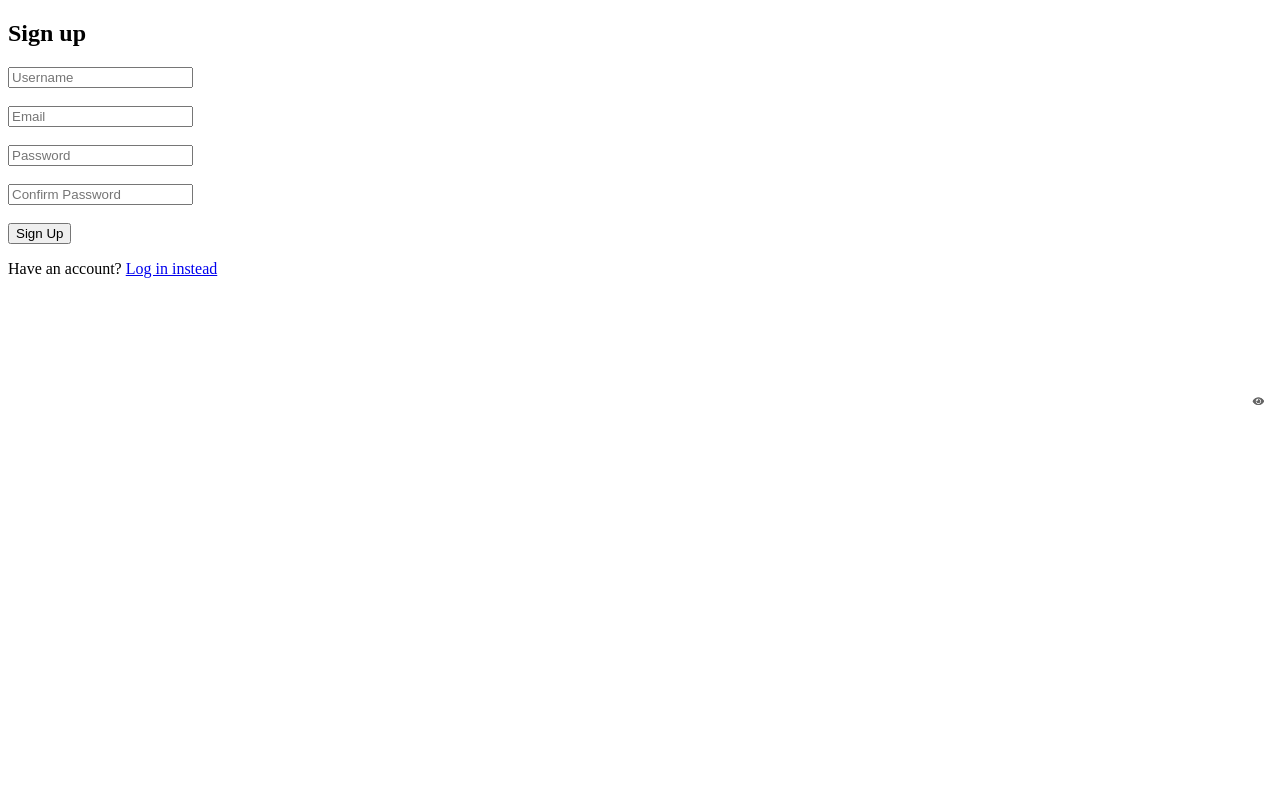
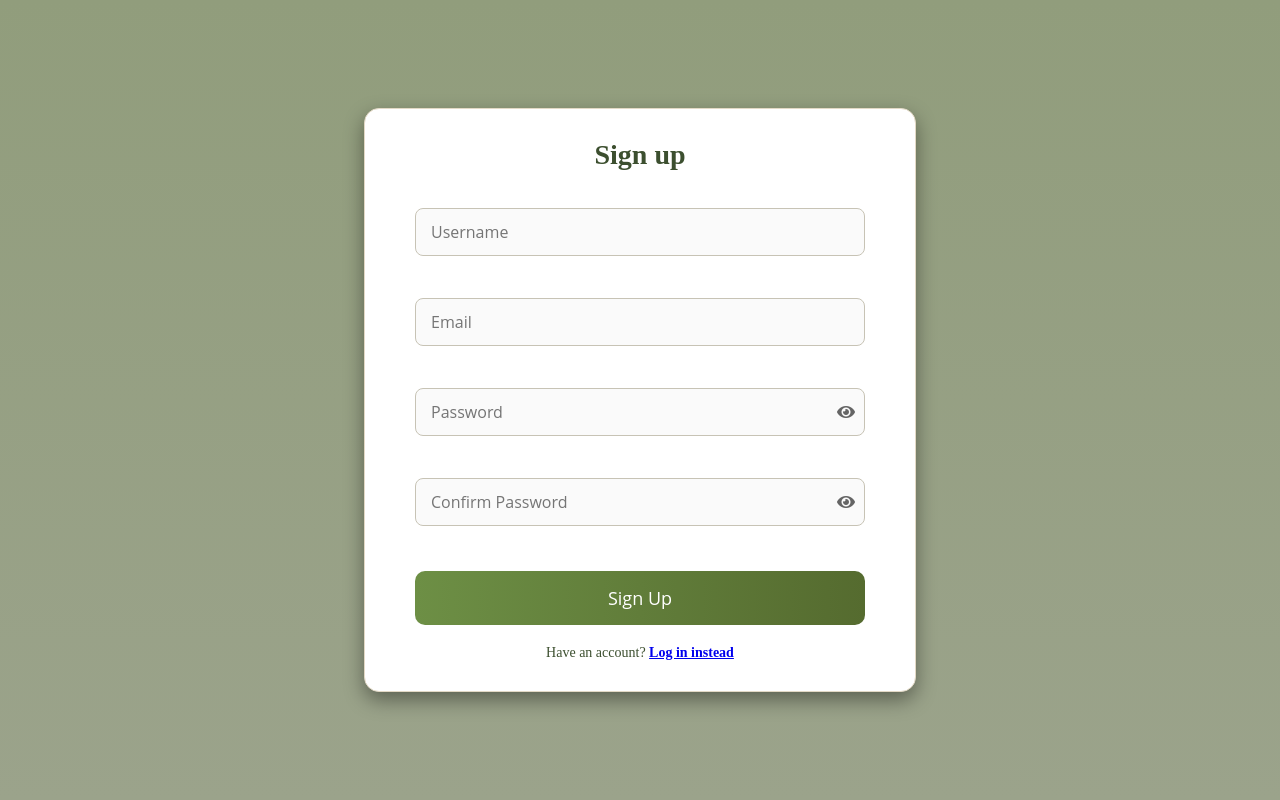
Before and after one commit to erinnasalihu/WebEngineeringProject, a PHP site: page /signup.html in a window 1280 px wide. Run offline with PHP 8.4, Linux system fonts and the light colour scheme.

Commit message:
Structured SignUp CSS - Draft

```diff
--- a/SignUp/singup.css
+++ b/SignUp/singup.css
@@ -1,3 +1,155 @@
+body, h1, h2, p, a, input, button {
+    margin: 0;
+    padding: 0;
+    box-sizing: border-box;
+}
+
+body {
+    font-family: 'Playfair Display', serif;
+    background: linear-gradient(to bottom, #919d7c, #9ba38b);
+    color: #3C4F2F;
+    display: flex;
+    justify-content: center;
+    align-items: center;
+    height: 100vh;
+    padding: 20px;
+}
+
+.signup-container {
+    background: #FFFFFF;
+    padding: 30px 50px;
+    border-radius: 15px;
+    box-shadow: 0 8px 20px rgba(0, 0, 0, 0.4);
+    max-width: 450px;
+    width: 100%;
+    text-align: center;
+    border: 1px solid #E3D9C6;
+    position: relative;
+    overflow: hidden;
+}
+
+form h2 {
+    font-family: 'Playfair Display', serif;
+    color: #3C4F2F;
+    font-size: 28px;
+    margin-bottom: 25px;
+    font-weight: bold;
+}
+
+input {
+    width: 100%;
+    padding: 12px 15px;
+    margin: 12px 0;
+    border: 1.5px solid #C7C3B5;
+    border-radius: 8px;
+    font-size: 16px;
+    font-family: 'Open Sans', sans-serif;
+    background: #FAFAFA;
+    transition: border-color 0.3s ease, box-shadow 0.3s ease;
+}
+
+.password-container {
+    position: relative;
+    width: 100%;
+}
+
+.password-container input {
+    width: 100%;
+    padding: 12px 15px;
+    padding-right: 40px;
+    border-radius: 8px;
+    font-size: 16px;
+    font-family: 'Open Sans', sans-serif;
+    background: #FAFAFA;
+    border: 1.5px solid #C7C3B5;
+    transition: border-color 0.3s ease, box-shadow 0.3s ease;
+}
+
+.password-container input:focus {
+    outline: none;
+    border-color: #556B2F;
+    box-shadow: 0 4px 8px rgba(85, 107, 47, 0.2);
+}
+
+.password-container button {
+    position: absolute;
+    top: 50%;
+    right: 10px;
+    transform: translateY(-50%);
+    background: none;
+    border: none;
+    cursor: pointer;
+    font-size: 18px;
+    color: #666;
+}
+
+.password-container button:hover {
+    color:#3C4F2F;
+}
+
+button.signup-button {
+    width: 100%;
+    padding: 15px;
+    font-size: 18px;
+    background: linear-gradient(to right, #6D8F45, #556B2F);
+    color: #FFFFFF;
+    border: none;
+    border-radius: 10px;
+    cursor: pointer;
+    font-family: 'Open Sans', sans-serif;
+    transition: background 0.3s ease, transform 0.2s ease;
+    margin-top: 15px;
+}
+
+button.signup-button:hover {
+    background: linear-gradient(to right, #556B2F, #6D8F45);
+    transform: translateY(-2px);
+}
+
+p {
+    margin-top: 20px;
+    font-size: 14px;
+    color: #3C4F2F;
+}
+
+p a {
+    font-weight: bolder;
+}
+
+#googleSignInDiv {
+    margin-top: 20px;
+    height: 50px;
+    display: flex;
+    justify-content: center;
+    align-items: center;
+    background: #4285F4;
+    color: #FFFFFF;
+    border-radius: 8px;
+    cursor: pointer;
+    font-size: 16px;
+    font-weight: bold;
+    font-family: 'Open Sans', sans-serif;
+    transition: background-color 0.3s ease, transform 0.2s ease;
+    box-shadow: 0 4px 8px rgba(0, 0, 0, 0.1);
+}
+
+#googleSignInDiv:hover {
+    background-color: #3367D6;
+    transform: translateY(-2px);
+}
+
+@media (max-width: 480px) {
+    .signup-container {
+        padding: 20px 25px;
+    }
+    form h2 {
+        font-size: 24px;
+    }
+    input, button {
+        font-size: 14px;
+    }
+}
+
 #togglePassword, #toggleConfirmPassword {
     position: absolute;
     right: 10px;
@@ -9,6 +161,12 @@
 }
 
 #passwordEyeIcon, #confirmPasswordEyeIcon {
-    font-size: 10px;
+    font-size: 16px;
     color: #656565;
+    transition: color 0.3s ease;
 }
+
+#togglePassword:hover #passwordEyeIcon,
+#toggleConfirmPassword:hover #confirmPasswordEyeIcon {
+    color: #3C4F2F;
+}
```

ACTION ITEM → Retype every record above word for word, leaving out any pictures.

SOLUTION TO THIS TASK →
Before and after one commit to erinnasalihu/WebEngineeringProject, a PHP site: page /signup.html in a window 1280 px wide. Run offline with PHP 8.4, Linux system fonts and the light colour scheme.

Commit message:
Structured SignUp CSS - Draft

```diff
--- a/SignUp/singup.css
+++ b/SignUp/singup.css
@@ -1,3 +1,155 @@
+body, h1, h2, p, a, input, button {
+    margin: 0;
+    padding: 0;
+    box-sizing: border-box;
+}
+
+body {
+    font-family: 'Playfair Display', serif;
+    background: linear-gradient(to bottom, #919d7c, #9ba38b);
+    color: #3C4F2F;
+    display: flex;
+    justify-content: center;
+    align-items: center;
+    height: 100vh;
+    padding: 20px;
+}
+
+.signup-container {
+    background: #FFFFFF;
+    padding: 30px 50px;
+    border-radius: 15px;
+    box-shadow: 0 8px 20px rgba(0, 0, 0, 0.4);
+    max-width: 450px;
+    width: 100%;
+    text-align: center;
+    border: 1px solid #E3D9C6;
+    position: relative;
+    overflow: hidden;
+}
+
+form h2 {
+    font-family: 'Playfair Display', serif;
+    color: #3C4F2F;
+    font-size: 28px;
+    margin-bottom: 25px;
+    font-weight: bold;
+}
+
+input {
+    width: 100%;
+    padding: 12px 15px;
+    margin: 12px 0;
+    border: 1.5px solid #C7C3B5;
+    border-radius: 8px;
+    font-size: 16px;
+    font-family: 'Open Sans', sans-serif;
+    background: #FAFAFA;
+    transition: border-color 0.3s ease, box-shadow 0.3s ease;
+}
+
+.password-container {
+    position: relative;
+    width: 100%;
+}
+
+.password-container input {
+    width: 100%;
+    padding: 12px 15px;
+    padding-right: 40px;
+    border-radius: 8px;
+    font-size: 16px;
+    font-family: 'Open Sans', sans-serif;
+    background: #FAFAFA;
+    border: 1.5px solid #C7C3B5;
+    transition: border-color 0.3s ease, box-shadow 0.3s ease;
+}
+
+.password-container input:focus {
+    outline: none;
+    border-color: #556B2F;
+    box-shadow: 0 4px 8px rgba(85, 107, 47, 0.2);
+}
+
+.password-container button {
+    position: absolute;
+    top: 50%;
+    right: 10px;
+    transform: translateY(-50%);
+    background: none;
+    border: none;
+    cursor: pointer;
+    font-size: 18px;
+    color: #666;
+}
+
+.password-container button:hover {
+    color:#3C4F2F;
+}
+
+button.signup-button {
+    width: 100%;
+    padding: 15px;
+    font-size: 18px;
+    background: linear-gradient(to right, #6D8F45, #556B2F);
+    color: #FFFFFF;
+    border: none;
+    border-radius: 10px;
+    cursor: pointer;
+    font-family: 'Open Sans', sans-serif;
+    transition: background 0.3s ease, transform 0.2s ease;
+    margin-top: 15px;
+}
+
+button.signup-button:hover {
+    background: linear-gradient(to right, #556B2F, #6D8F45);
+    transform: translateY(-2px);
+}
+
+p {
+    margin-top: 20px;
+    font-size: 14px;
+    color: #3C4F2F;
+}
+
+p a {
+    font-weight: bolder;
+}
+
+#googleSignInDiv {
+    margin-top: 20px;
+    height: 50px;
+    display: flex;
+    justify-content: center;
+    align-items: center;
+    background: #4285F4;
+    color: #FFFFFF;
+    border-radius: 8px;
+    cursor: pointer;
+    font-size: 16px;
+    font-weight: bold;
+    font-family: 'Open Sans', sans-serif;
+    transition: background-color 0.3s ease, transform 0.2s ease;
+    box-shadow: 0 4px 8px rgba(0, 0, 0, 0.1);
+}
+
+#googleSignInDiv:hover {
+    background-color: #3367D6;
+    transform: translateY(-2px);
+}
+
+@media (max-width: 480px) {
+    .signup-container {
+        padding: 20px 25px;
+    }
+    form h2 {
+        font-size: 24px;
+    }
+    input, button {
+        font-size: 14px;
+    }
+}
+
 #togglePassword, #toggleConfirmPassword {
     position: absolute;
     right: 10px;
@@ -9,6 +161,12 @@
 }
 
 #passwordEyeIcon, #confirmPasswordEyeIcon {
-    font-size: 10px;
+    font-size: 16px;
     color: #656565;
+    transition: color 0.3s ease;
 }
+
+#togglePassword:hover #passwordEyeIcon,
+#toggleConfirmPassword:hover #confirmPasswordEyeIcon {
+    color: #3C4F2F;
+}
```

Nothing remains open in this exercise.